Safe to Work Act: A Green Light for Neglect in Nursing Homes
If the Safe to Work Act becomes law, it will make it more difficult for nursing homes and caregivers to be held liable for negligent care. This piece of legislation focuses on civil lawsuits for injuries or deaths resulting from exposure to COVID-19.
What Is the Safe to Work Act?
The Safe to Work Act is part of a COVID-19 stimulus package introduced in the Senate during late summer 2020. It sought to create a liability shield that would provide both retroactive and future protection for businesses and individuals “to discourage insubstantial lawsuits relating to COVID-19 while preserving the ability of individuals and businesses that have suffered a real injury to obtain complete relief.”
While the Act would not prevent COVID-19 claims from getting filed, it raises the bar for plaintiffs to prove liability. The injured party or his or her representative, such as a family member, would need to prove that the COVID-19 exposure was due to gross negligence or willful misconduct on the nursing home or business’s part. If provable, the defendant will lose the protection provided by the Safe to Work Act.
Why Families of Nursing Home Residents Should Be Wary
Taking away liability through the Safe to Work Act removes the last remaining oversight protection for nursing home patients. It removes the incentive for these facilities to comply with state and federal laws pertaining to patient care. In effect, it will reward negligent nurses, and patients will pay the price with their health or lives.
As of October 16, 2020, 31,995 COVID-19 cases occurred in Illinois nursing homes, resulting in 4,888 deaths. More than 40% of COVID-19 deaths in the United States occurred in long-term care facilities, including nursing homes. Since the beginning of the pandemic, these facilities have petitioned to avoid accountability for their negligence that has led to the harm or death of residents. While some states have given nursing homes immunity from civil and criminal liability, the Safe to Work Act takes immunity to a federal level.
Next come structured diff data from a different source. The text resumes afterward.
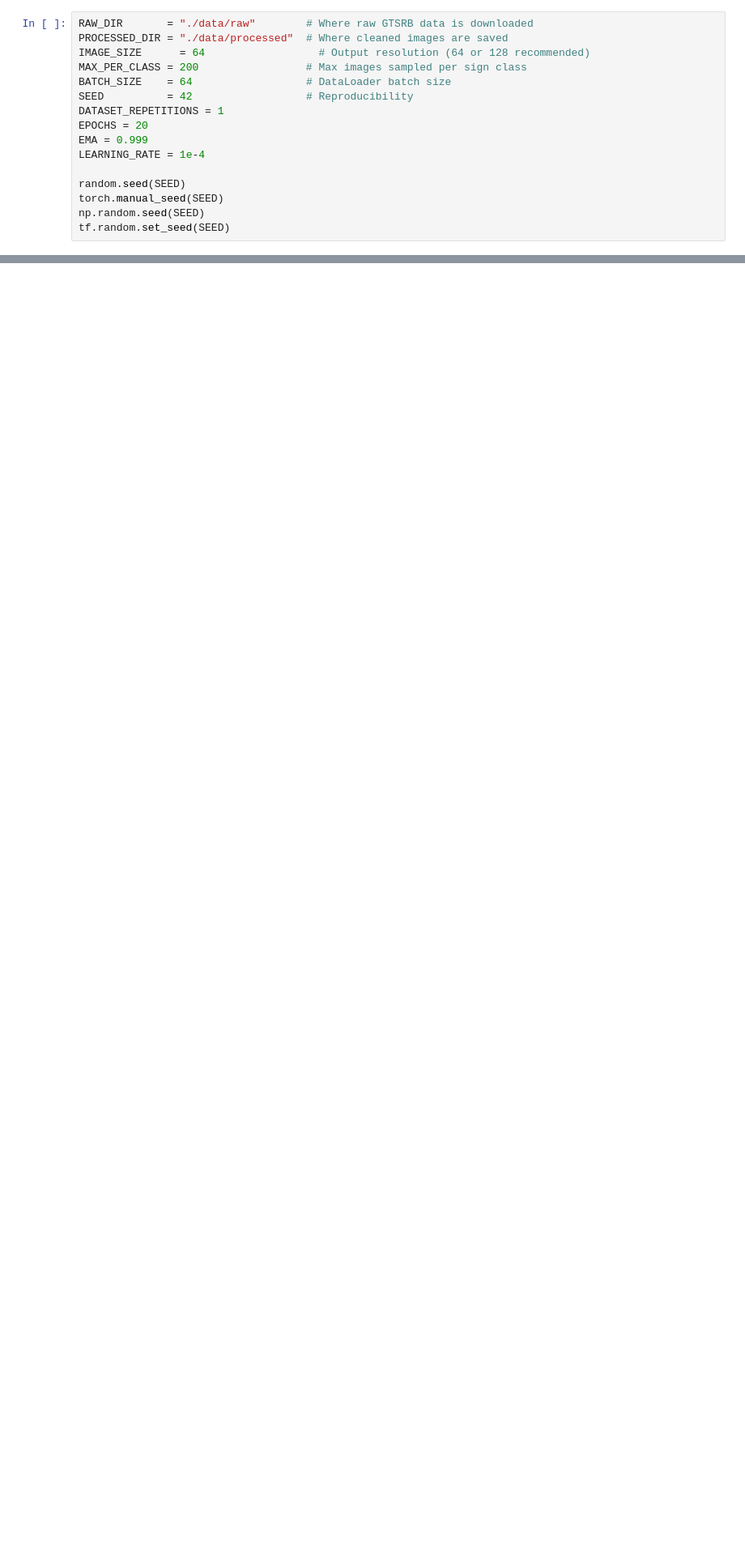
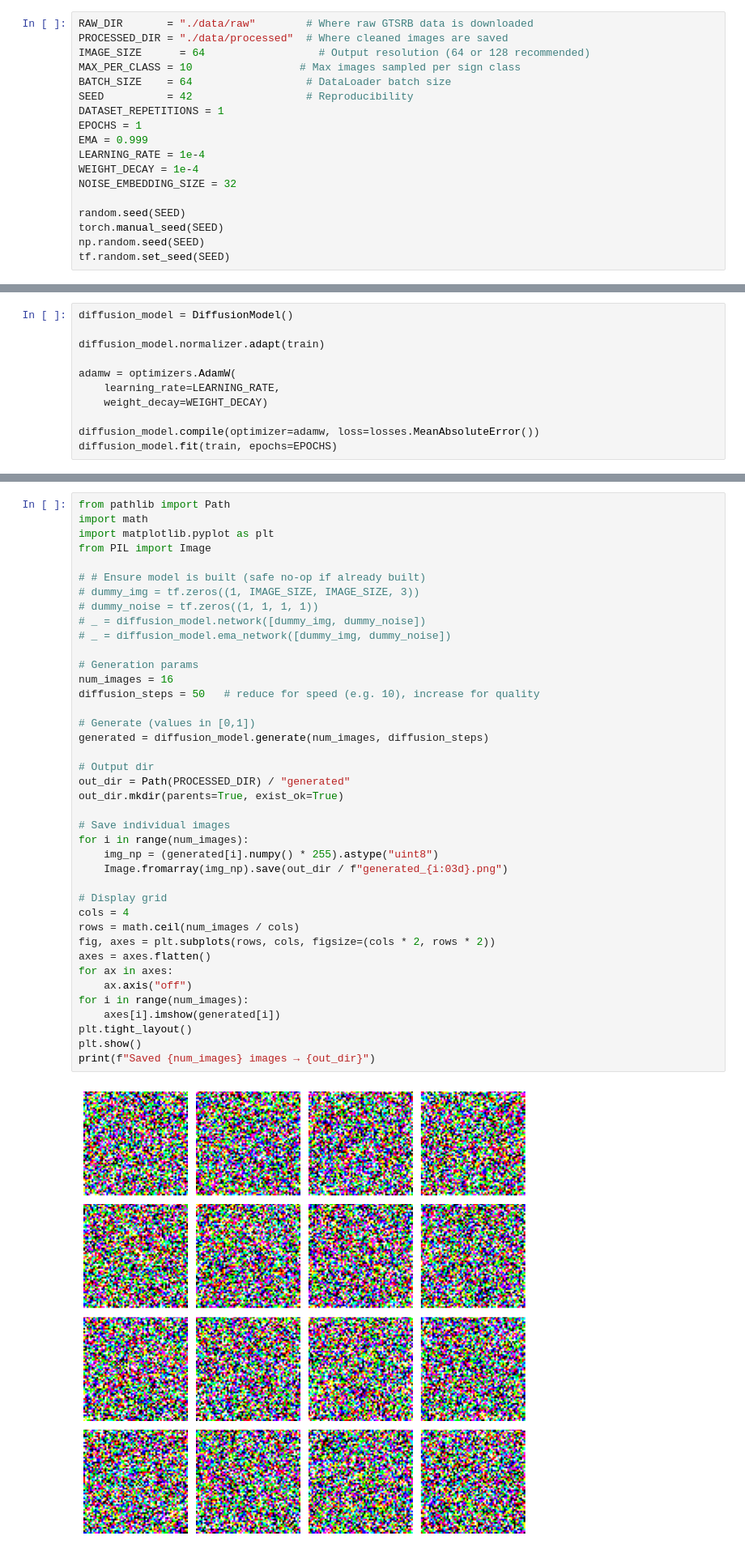
Before and after one commit to katie34634/road-sign-generation, a Jupyter notebook: main.ipynb, the cells around one changed output, grey strips where cells are left out. Shown at 81% size. Drawn from its saved outputs; the diff is of its cells as text; blank space fills up the shorter version.

```diff
--- a/main.ipynb
+++ b/main.ipynb
@@ -26,13 +28,15 @@ CUDA available: False
 RAW_DIR       = "./data/raw"        # Where raw GTSRB data is downloaded
 PROCESSED_DIR = "./data/processed"  # Where cleaned images are saved
 IMAGE_SIZE      = 64                  # Output resolution (64 or 128 recommended)
-MAX_PER_CLASS = 200                 # Max images sampled per sign class
+MAX_PER_CLASS = 10                 # Max images sampled per sign class
 BATCH_SIZE    = 64                  # DataLoader batch size
 SEED          = 42                  # Reproducibility
 DATASET_REPETITIONS = 1
-EPOCHS = 20
+EPOCHS = 1
 EMA = 0.999
 LEARNING_RATE = 1e-4
+WEIGHT_DECAY = 1e-4
+NOISE_EMBEDDING_SIZE = 32
 
 random.seed(SEED)
 torch.manual_seed(SEED)
@@ -439,0 +233,11 @@ KeyboardInterrupt:
+# %%
+diffusion_model = DiffusionModel()
+
+diffusion_model.normalizer.adapt(train)
+
+adamw = optimizers.AdamW(
+    learning_rate=LEARNING_RATE,
+    weight_decay=WEIGHT_DECAY)
+
+diffusion_model.compile(optimizer=adamw, loss=losses.MeanAbsoluteError())
+diffusion_model.fit(train, epochs=EPOCHS)
@@ -439,0 +247,42 @@ KeyboardInterrupt:
+# %%
+from pathlib import Path
+import math
+import matplotlib.pyplot as plt
+from PIL import Image
+
+# # Ensure model is built (safe no-op if already built)
+# dummy_img = tf.zeros((1, IMAGE_SIZE, IMAGE_SIZE, 3))
+# dummy_noise = tf.zeros((1, 1, 1, 1))
+# _ = diffusion_model.network([dummy_img, dummy_noise])
+# _ = diffusion_model.ema_network([dummy_img, dummy_noise])
+
+# Generation params
+num_images = 16
+diffusion_steps = 50   # reduce for speed (e.g. 10), increase for quality
+
+# Generate (values in [0,1])
+generated = diffusion_model.generate(num_images, diffusion_steps)
+
+# Output dir
+out_dir = Path(PROCESSED_DIR) / "generated"
+out_dir.mkdir(parents=True, exist_ok=True)
+
+# Save individual images
+for i in range(num_images):
+    img_np = (generated[i].numpy() * 255).astype("uint8")
+    Image.fromarray(img_np).save(out_dir / f"generated_{i:03d}.png")
+
+# Display grid
+cols = 4
+rows = math.ceil(num_images / cols)
+fig, axes = plt.subplots(rows, cols, figsize=(cols * 2, rows * 2))
+axes = axes.flatten()
+for ax in axes:
+    ax.axis("off")
+for i in range(num_images):
+    axes[i].imshow(generated[i])
+plt.tight_layout()
+plt.show()
+print(f"Saved {num_images} images → {out_dir}")
+# %% [output]
+[figure, added]
```
Also changed, not shown: parts of 16 cells of this notebook, 5 other files.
According to the Centers for Medicare & Medicaid Services, there is a correlation between nursing homes that have histories of poor care and infection control procedures and COVID-19 outbreaks. Before the pandemic, the Government Accountability Office reported that 82% of nursing homes were cited for deficiencies in infection prevention and control. Almost half of these facilities had ongoing problems.